DATA IN THIS EXERCISE START

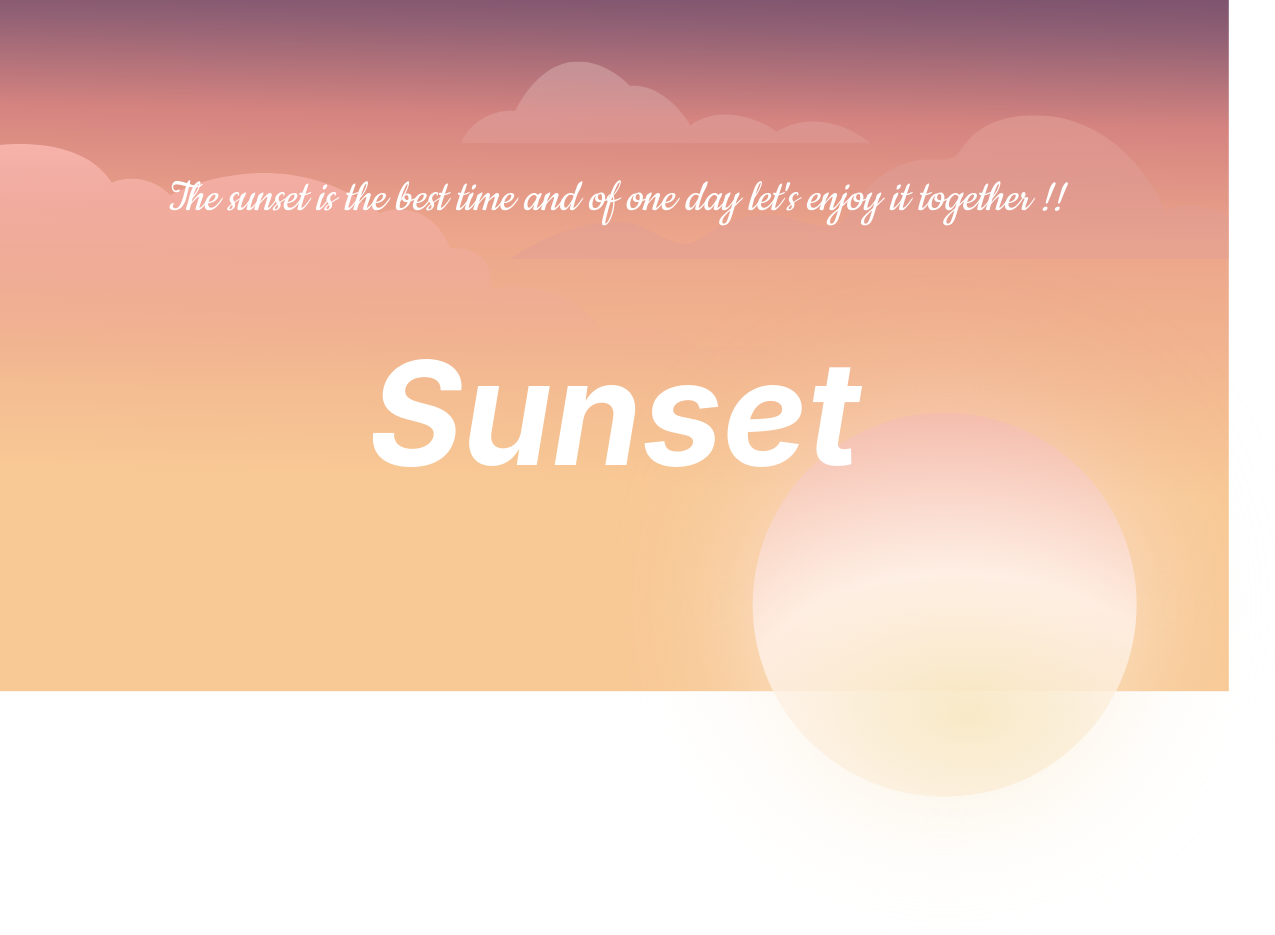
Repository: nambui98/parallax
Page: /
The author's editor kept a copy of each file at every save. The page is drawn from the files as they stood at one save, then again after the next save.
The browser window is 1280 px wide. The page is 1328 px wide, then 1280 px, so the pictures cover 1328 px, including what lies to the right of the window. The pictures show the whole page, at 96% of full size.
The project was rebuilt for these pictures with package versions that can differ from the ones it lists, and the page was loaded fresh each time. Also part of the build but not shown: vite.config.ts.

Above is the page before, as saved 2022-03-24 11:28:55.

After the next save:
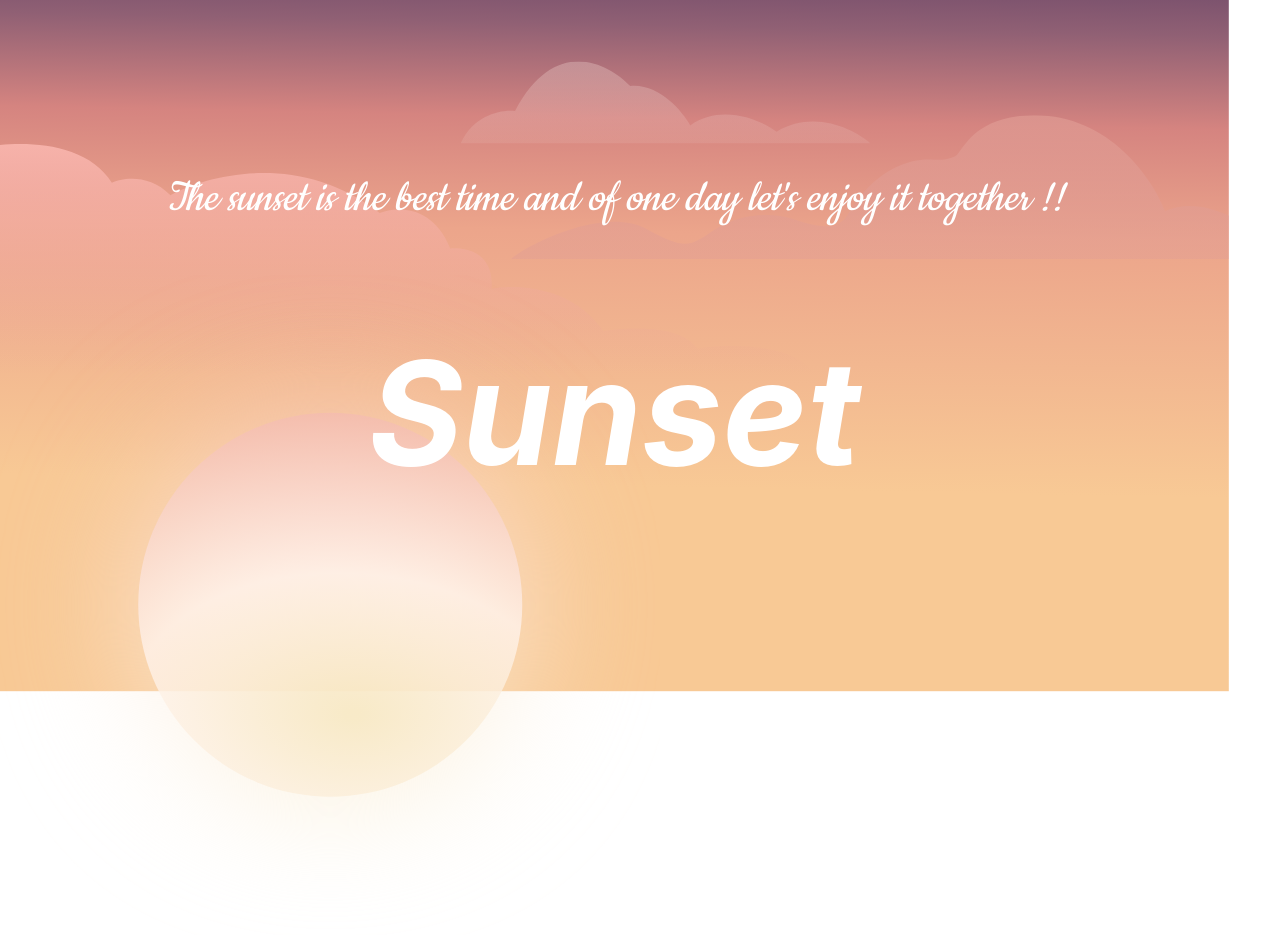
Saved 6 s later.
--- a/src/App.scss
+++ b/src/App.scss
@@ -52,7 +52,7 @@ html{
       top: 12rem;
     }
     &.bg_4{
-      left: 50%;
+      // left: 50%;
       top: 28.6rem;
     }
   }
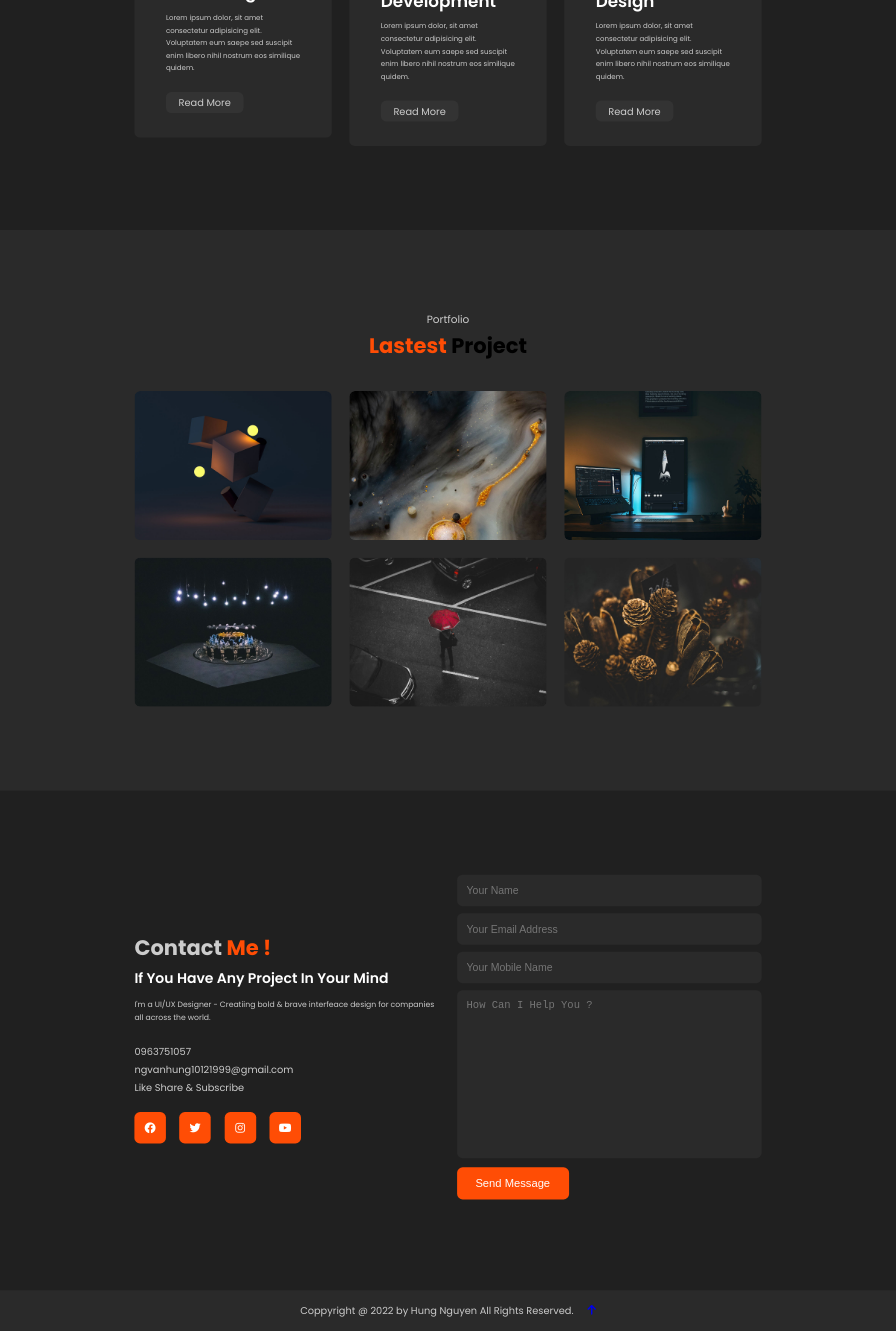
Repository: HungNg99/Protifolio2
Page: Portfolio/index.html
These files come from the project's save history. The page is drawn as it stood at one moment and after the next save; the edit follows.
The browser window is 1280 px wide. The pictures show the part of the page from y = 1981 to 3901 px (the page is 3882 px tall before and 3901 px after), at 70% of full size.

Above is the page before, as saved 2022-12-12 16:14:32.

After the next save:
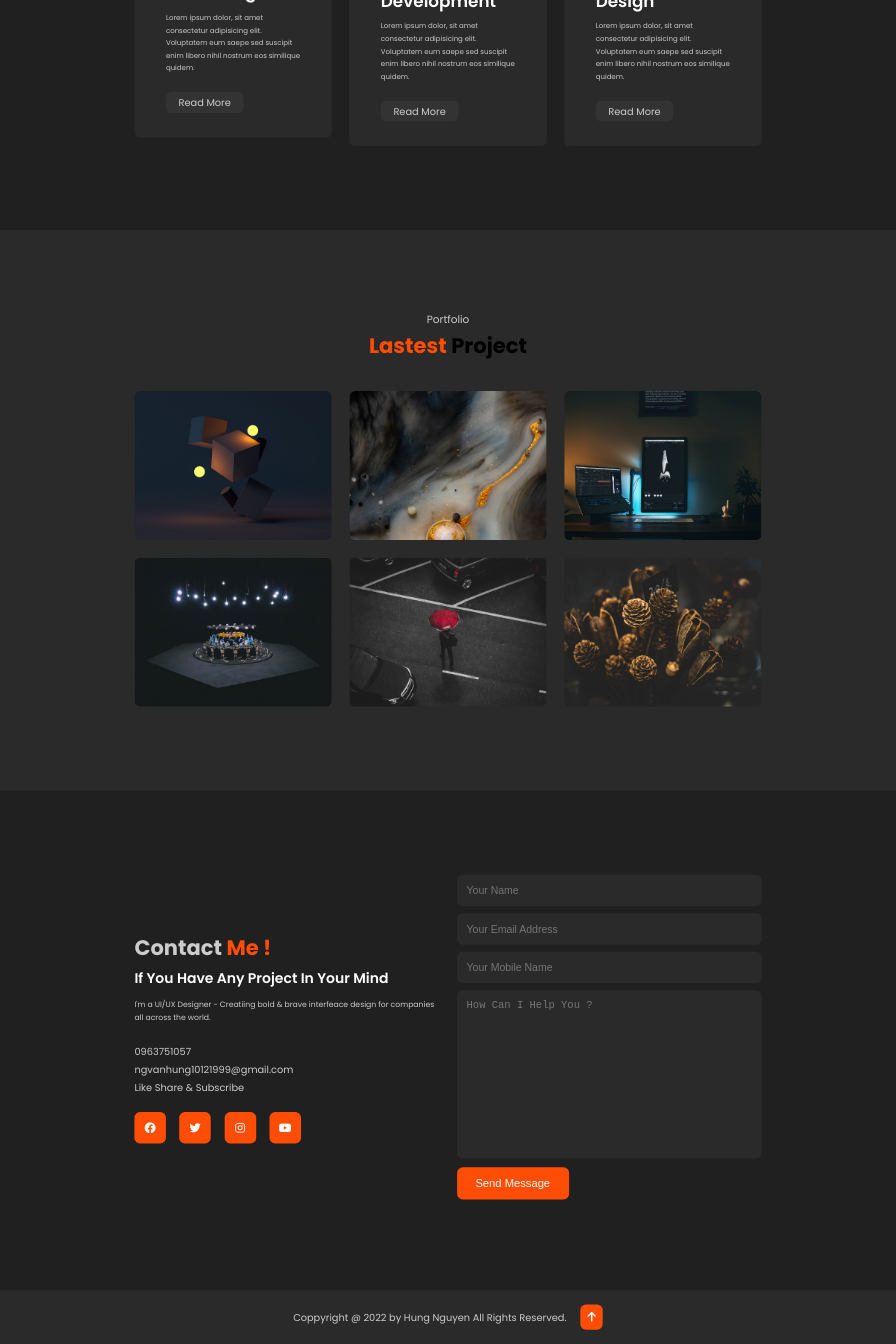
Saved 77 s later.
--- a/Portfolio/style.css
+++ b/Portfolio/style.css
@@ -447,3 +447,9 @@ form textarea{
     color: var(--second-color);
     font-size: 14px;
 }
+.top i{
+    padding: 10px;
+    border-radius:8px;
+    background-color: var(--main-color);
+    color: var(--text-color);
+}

DATA IN THIS EXERCISE END

_REQUIRED ACTION_
Retype only the lines that run from the first line of the entries above to the line containing "Page: Portfolio/index.html", both included. Do not carry over any pictures.

_OUTPUT BELOW_
Repository: nambui98/parallax
Page: /
The author's editor kept a copy of each file at every save. The page is drawn from the files as they stood at one save, then again after the next save.
The browser window is 1280 px wide. The page is 1328 px wide, then 1280 px, so the pictures cover 1328 px, including what lies to the right of the window. The pictures show the whole page, at 96% of full size.
The project was rebuilt for these pictures with package versions that can differ from the ones it lists, and the page was loaded fresh each time. Also part of the build but not shown: vite.config.ts.

Above is the page before, as saved 2022-03-24 11:28:55.

After the next save:
Saved 6 s later.
--- a/src/App.scss
+++ b/src/App.scss
@@ -52,7 +52,7 @@ html{
       top: 12rem;
     }
     &.bg_4{
-      left: 50%;
+      // left: 50%;
       top: 28.6rem;
     }
   }
Repository: HungNg99/Protifolio2
Page: Portfolio/index.html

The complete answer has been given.